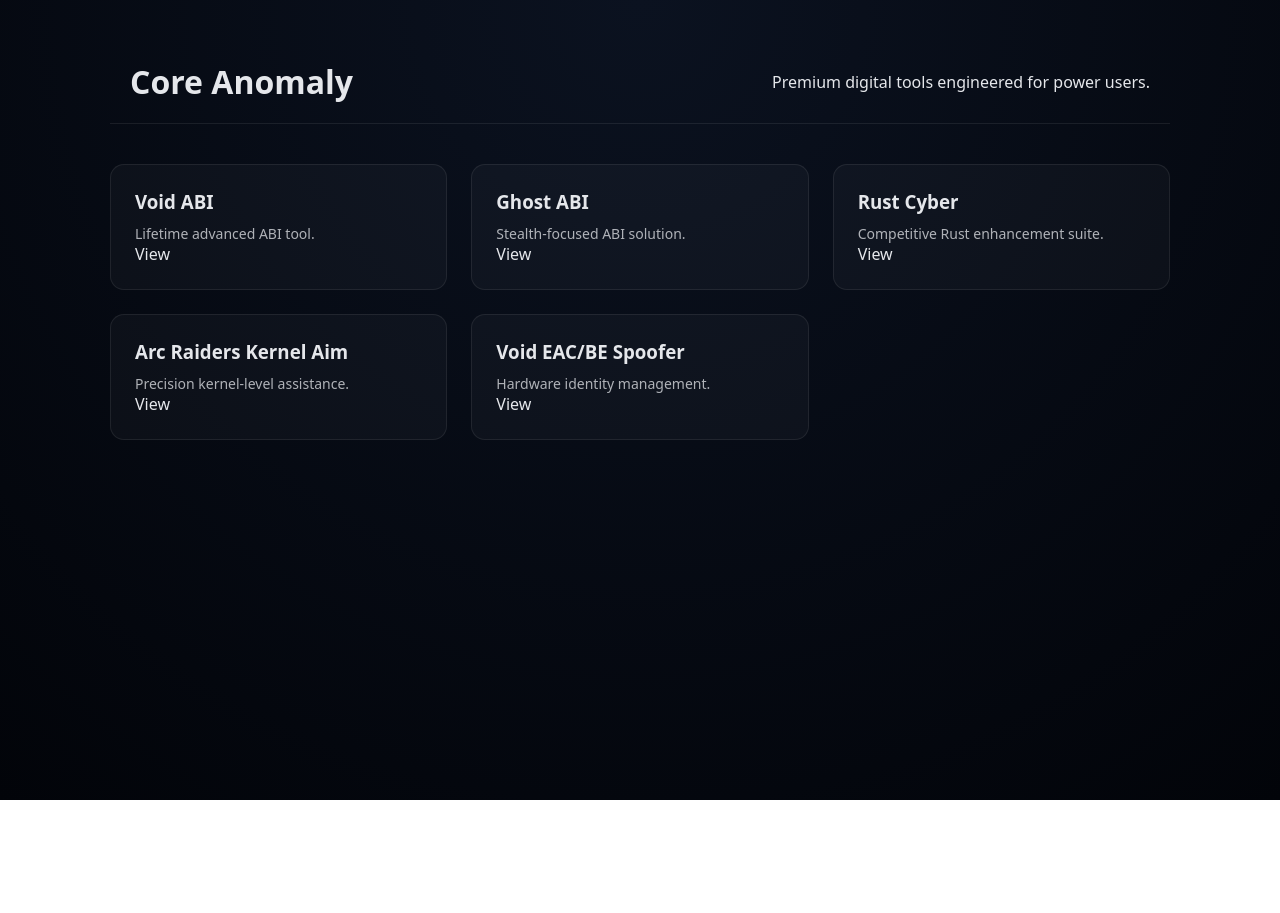
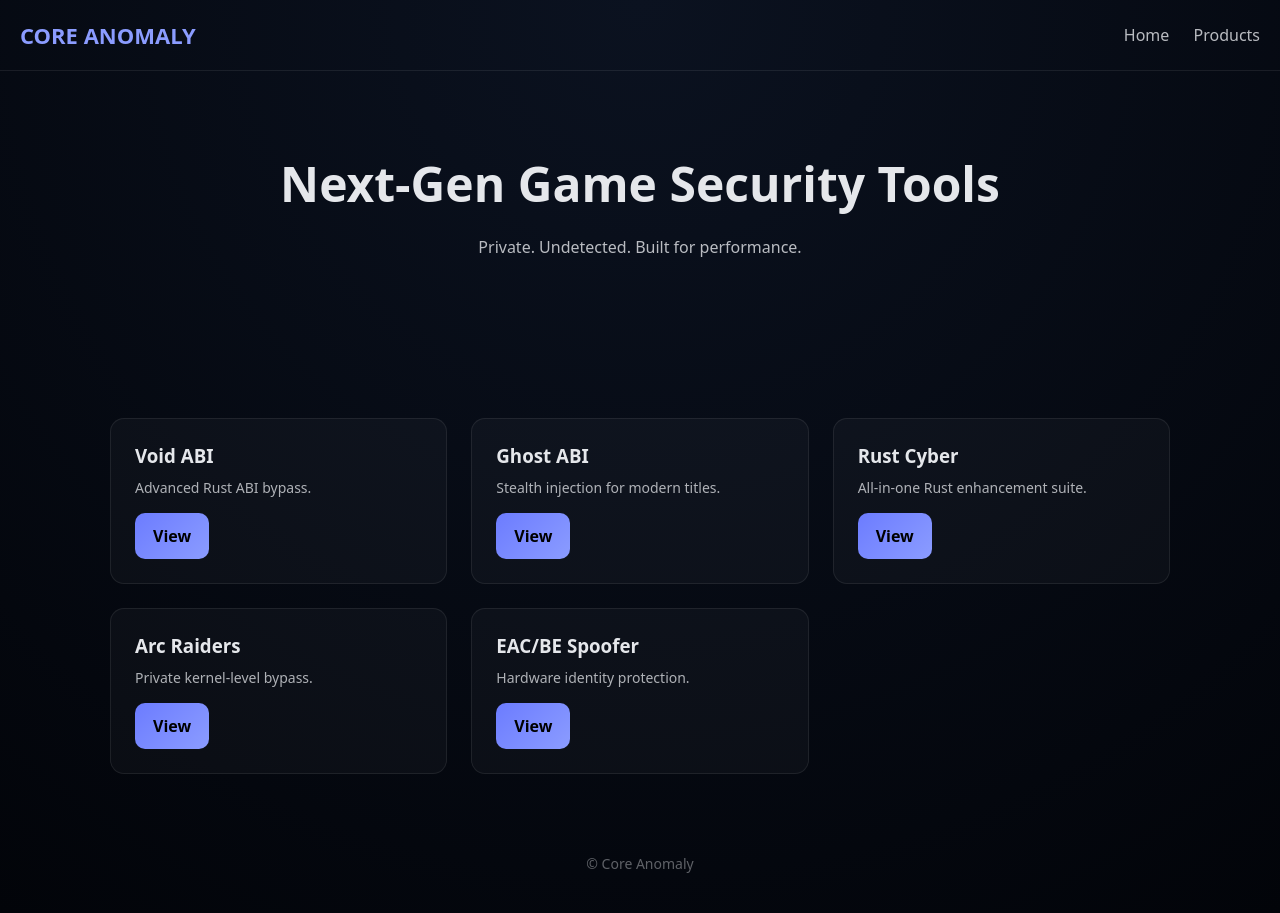
Before and after one commit to p3rczvoid-dotcom/core-anomaly-site, a plain HTML site: page index.html in a window 1280 px wide. Before the commit the page ends 800 px from the top, so only its background shows below. Drawn offline with Linux system fonts and the light colour scheme; files that its build step writes are made by us from their sources.

Commit message:
Update index.html

```diff
--- a/index.html
+++ b/index.html
@@ -1,49 +1,62 @@
 <!DOCTYPE html>
-<html>
+<html lang="en">
 <head>
+  <meta charset="UTF-8">
   <title>Core Anomaly</title>
-  <link rel="stylesheet" href="assets/css/style.css">
+  <link rel="stylesheet" href="/assets/css/style.css">
 </head>
 <body>
 
-<div class="container">
-  <header>
-    <h1>Core Anomaly</h1>
-    <p>Premium digital tools engineered for power users.</p>
-  </header>
+<header>
+  <div class="logo">CORE ANOMALY</div>
+  <nav>
+    <a href="/">Home</a>
+    <a href="#products">Products</a>
+  </nav>
+</header>
 
+<section class="hero">
+  <h1>Next-Gen Game Security Tools</h1>
+  <p>Private. Undetected. Built for performance.</p>
+</section>
+
+<div class="container" id="products">
   <div class="grid">
+
     <div class="card">
       <h3>Void ABI</h3>
-      <p>Lifetime advanced ABI tool.</p>
-      <a class="btn" href="products/void-abi.html">View</a>
+      <p>Advanced Rust ABI bypass.</p>
+      <a class="button" href="/products/void-abi.html">View</a>
     </div>
 
     <div class="card">
       <h3>Ghost ABI</h3>
-      <p>Stealth-focused ABI solution.</p>
-      <a class="btn" href="products/ghost-abi.html">View</a>
+      <p>Stealth injection for modern titles.</p>
+      <a class="button" href="/products/ghost-abi.html">View</a>
     </div>
 
     <div class="card">
       <h3>Rust Cyber</h3>
-      <p>Competitive Rust enhancement suite.</p>
-      <a class="btn" href="products/rust-cyber.html">View</a>
+      <p>All-in-one Rust enhancement suite.</p>
+      <a class="button" href="/products/rust-cyber.html">View</a>
     </div>
 
     <div class="card">
-      <h3>Arc Raiders Kernel Aim</h3>
-      <p>Precision kernel-level assistance.</p>
-      <a class="btn" href="products/arc-raiders-kernaim.html">View</a>
+      <h3>Arc Raiders</h3>
+      <p>Private kernel-level bypass.</p>
+      <a class="button" href="/products/arc-raiders-kernaim.html">View</a>
     </div>
 
     <div class="card">
-      <h3>Void EAC/BE Spoofer</h3>
-      <p>Hardware identity management.</p>
-      <a class="btn" href="products/void-eacbe-spoofer.html">View</a>
+      <h3>EAC/BE Spoofer</h3>
+      <p>Hardware identity protection.</p>
+      <a class="button" href="/products/void-eacbe-spoofer.html">View</a>
     </div>
+
   </div>
 </div>
 
+<div class="footer">© Core Anomaly</div>
+
 </body>
 </html>
```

===============

Exercise goal »
I'd like the entries above repeated exactly, but without any of their pictures.

Response to this task »
Before and after one commit to p3rczvoid-dotcom/core-anomaly-site, a plain HTML site: page index.html in a window 1280 px wide. Before the commit the page ends 800 px from the top, so only its background shows below. Drawn offline with Linux system fonts and the light colour scheme; files that its build step writes are made by us from their sources.

Commit message:
Update index.html

```diff
--- a/index.html
+++ b/index.html
@@ -1,49 +1,62 @@
 <!DOCTYPE html>
-<html>
+<html lang="en">
 <head>
+  <meta charset="UTF-8">
   <title>Core Anomaly</title>
-  <link rel="stylesheet" href="assets/css/style.css">
+  <link rel="stylesheet" href="/assets/css/style.css">
 </head>
 <body>
 
-<div class="container">
-  <header>
-    <h1>Core Anomaly</h1>
-    <p>Premium digital tools engineered for power users.</p>
-  </header>
+<header>
+  <div class="logo">CORE ANOMALY</div>
+  <nav>
+    <a href="/">Home</a>
+    <a href="#products">Products</a>
+  </nav>
+</header>
 
+<section class="hero">
+  <h1>Next-Gen Game Security Tools</h1>
+  <p>Private. Undetected. Built for performance.</p>
+</section>
+
+<div class="container" id="products">
   <div class="grid">
+
     <div class="card">
       <h3>Void ABI</h3>
-      <p>Lifetime advanced ABI tool.</p>
-      <a class="btn" href="products/void-abi.html">View</a>
+      <p>Advanced Rust ABI bypass.</p>
+      <a class="button" href="/products/void-abi.html">View</a>
     </div>
 
     <div class="card">
       <h3>Ghost ABI</h3>
-      <p>Stealth-focused ABI solution.</p>
-      <a class="btn" href="products/ghost-abi.html">View</a>
+      <p>Stealth injection for modern titles.</p>
+      <a class="button" href="/products/ghost-abi.html">View</a>
     </div>
 
     <div class="card">
       <h3>Rust Cyber</h3>
-      <p>Competitive Rust enhancement suite.</p>
-      <a class="btn" href="products/rust-cyber.html">View</a>
+      <p>All-in-one Rust enhancement suite.</p>
+      <a class="button" href="/products/rust-cyber.html">View</a>
     </div>
 
     <div class="card">
-      <h3>Arc Raiders Kernel Aim</h3>
-      <p>Precision kernel-level assistance.</p>
-      <a class="btn" href="products/arc-raiders-kernaim.html">View</a>
+      <h3>Arc Raiders</h3>
+      <p>Private kernel-level bypass.</p>
+      <a class="button" href="/products/arc-raiders-kernaim.html">View</a>
     </div>
 
     <div class="card">
-      <h3>Void EAC/BE Spoofer</h3>
-      <p>Hardware identity management.</p>
-      <a class="btn" href="products/void-eacbe-spoofer.html">View</a>
+      <h3>EAC/BE Spoofer</h3>
+      <p>Hardware identity protection.</p>
+      <a class="button" href="/products/void-eacbe-spoofer.html">View</a>
     </div>
+
   </div>
 </div>
 
+<div class="footer">© Core Anomaly</div>
+
 </body>
 </html>
```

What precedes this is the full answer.